    However, I needed that kick up the backside to finally sort out my email marketing sequence. 

    Later my intention with my IndieCat newsletters is to talk about common problems I come across in manuscripts.

    I’ll also review useful books for indie and other authors, point to courses you might be interested in taking, discuss side hustles for those of you who are thinking of getting one.

    I’ll also be talking about training as a developmental editor, and the process of working through a manuscript.

     

    Topics I’ll cover in IndieCat emails

    But that brings me back to the dominoes and the funnel.

    If you’re an indie author (or any author), you want to funnel people from social media over to your site.

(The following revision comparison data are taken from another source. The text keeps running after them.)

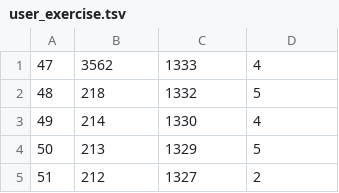
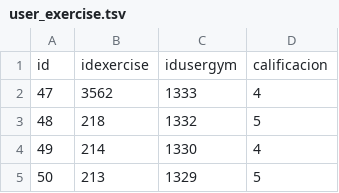
Before and after one commit to Eduardo2505/data-gym-tesis, a TSV file: user_exercise.tsv, drawn as a sheet; only a part is shown; the shorter side is filled out with more unchanged rows.

```diff
--- a/user_exercise.tsv
+++ b/user_exercise.tsv
@@ -1 +1,2 @@
+id	idexercise	idusergym	calificacion
 47	3562	1333	4
```
Also changed, not shown: exercise.tsv, gym_user_gym.tsv.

    And I will be writing another post on why that’s so important.

    If you are selling books, you’re in business. If you’re an indie author, you’re an author-entrepreneur.

    And it’s really worth thinking about yourself that way. Just as freelancers need to think of themselves as business owners.

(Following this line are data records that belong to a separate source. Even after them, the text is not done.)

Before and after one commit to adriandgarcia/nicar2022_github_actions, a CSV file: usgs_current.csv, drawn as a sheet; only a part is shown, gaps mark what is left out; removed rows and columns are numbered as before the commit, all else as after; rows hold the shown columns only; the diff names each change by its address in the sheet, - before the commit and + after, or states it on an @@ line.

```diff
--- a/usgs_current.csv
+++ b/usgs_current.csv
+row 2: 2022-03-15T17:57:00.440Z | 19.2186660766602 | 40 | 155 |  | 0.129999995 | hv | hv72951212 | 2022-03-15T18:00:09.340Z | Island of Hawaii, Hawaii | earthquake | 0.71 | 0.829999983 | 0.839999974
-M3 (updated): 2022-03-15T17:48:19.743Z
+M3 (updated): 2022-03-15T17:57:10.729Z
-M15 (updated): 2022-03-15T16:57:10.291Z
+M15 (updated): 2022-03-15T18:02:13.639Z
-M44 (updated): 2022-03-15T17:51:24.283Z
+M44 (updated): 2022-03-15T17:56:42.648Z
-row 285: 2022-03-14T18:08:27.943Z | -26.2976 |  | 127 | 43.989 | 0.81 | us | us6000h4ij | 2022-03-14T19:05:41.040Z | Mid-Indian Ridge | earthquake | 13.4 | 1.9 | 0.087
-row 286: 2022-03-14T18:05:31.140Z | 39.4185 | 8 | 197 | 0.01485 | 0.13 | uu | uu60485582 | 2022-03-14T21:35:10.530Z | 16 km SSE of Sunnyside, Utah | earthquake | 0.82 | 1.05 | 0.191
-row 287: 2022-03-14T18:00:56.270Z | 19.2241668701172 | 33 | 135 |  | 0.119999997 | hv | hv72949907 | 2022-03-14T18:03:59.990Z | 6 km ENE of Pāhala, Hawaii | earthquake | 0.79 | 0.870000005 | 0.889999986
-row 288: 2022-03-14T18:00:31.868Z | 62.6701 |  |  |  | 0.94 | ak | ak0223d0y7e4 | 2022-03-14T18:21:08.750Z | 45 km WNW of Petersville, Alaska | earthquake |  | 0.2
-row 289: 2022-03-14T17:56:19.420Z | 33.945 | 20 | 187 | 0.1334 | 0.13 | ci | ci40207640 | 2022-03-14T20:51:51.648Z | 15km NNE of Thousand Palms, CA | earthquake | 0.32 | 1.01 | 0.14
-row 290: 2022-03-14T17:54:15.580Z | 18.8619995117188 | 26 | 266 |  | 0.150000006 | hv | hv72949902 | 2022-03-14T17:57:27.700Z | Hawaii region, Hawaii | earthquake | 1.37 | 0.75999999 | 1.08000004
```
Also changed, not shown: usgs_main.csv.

    Ash Ambirge talks about us being the fiduciaries of our business.

    It’s our duty to look after our businesses and act in their best interests.

    It’s partly about separating ourselves from the business. If we think about the business – my editing business or your writing career – as a separate entity that we have a duty of care over, then we make better decisions.

    And marketing funnels are part of that decision! Marketing funnels that get people from A to Z.

    Which in your case might be getting people to buy your books.

    Or, if you’re an editor, getting people to buy your services.

    But first, you have to let potential readers or clients know that you understand their needs. Not to mention, why they should choose you (or your book) over someone else.

    I will be posting on some of the things I’ve learned that might also be useful for authors. There will be extra details in the coming email newsletters.

    In the meantime, here’s the Conquer Your Novel sign-up form:

    Try these tips !

    Join my free 5-Day Conquer Your Novel Challenge!

    Get 5 days of tips and challenges on plot, character, and structure so you can improve your manuscript. 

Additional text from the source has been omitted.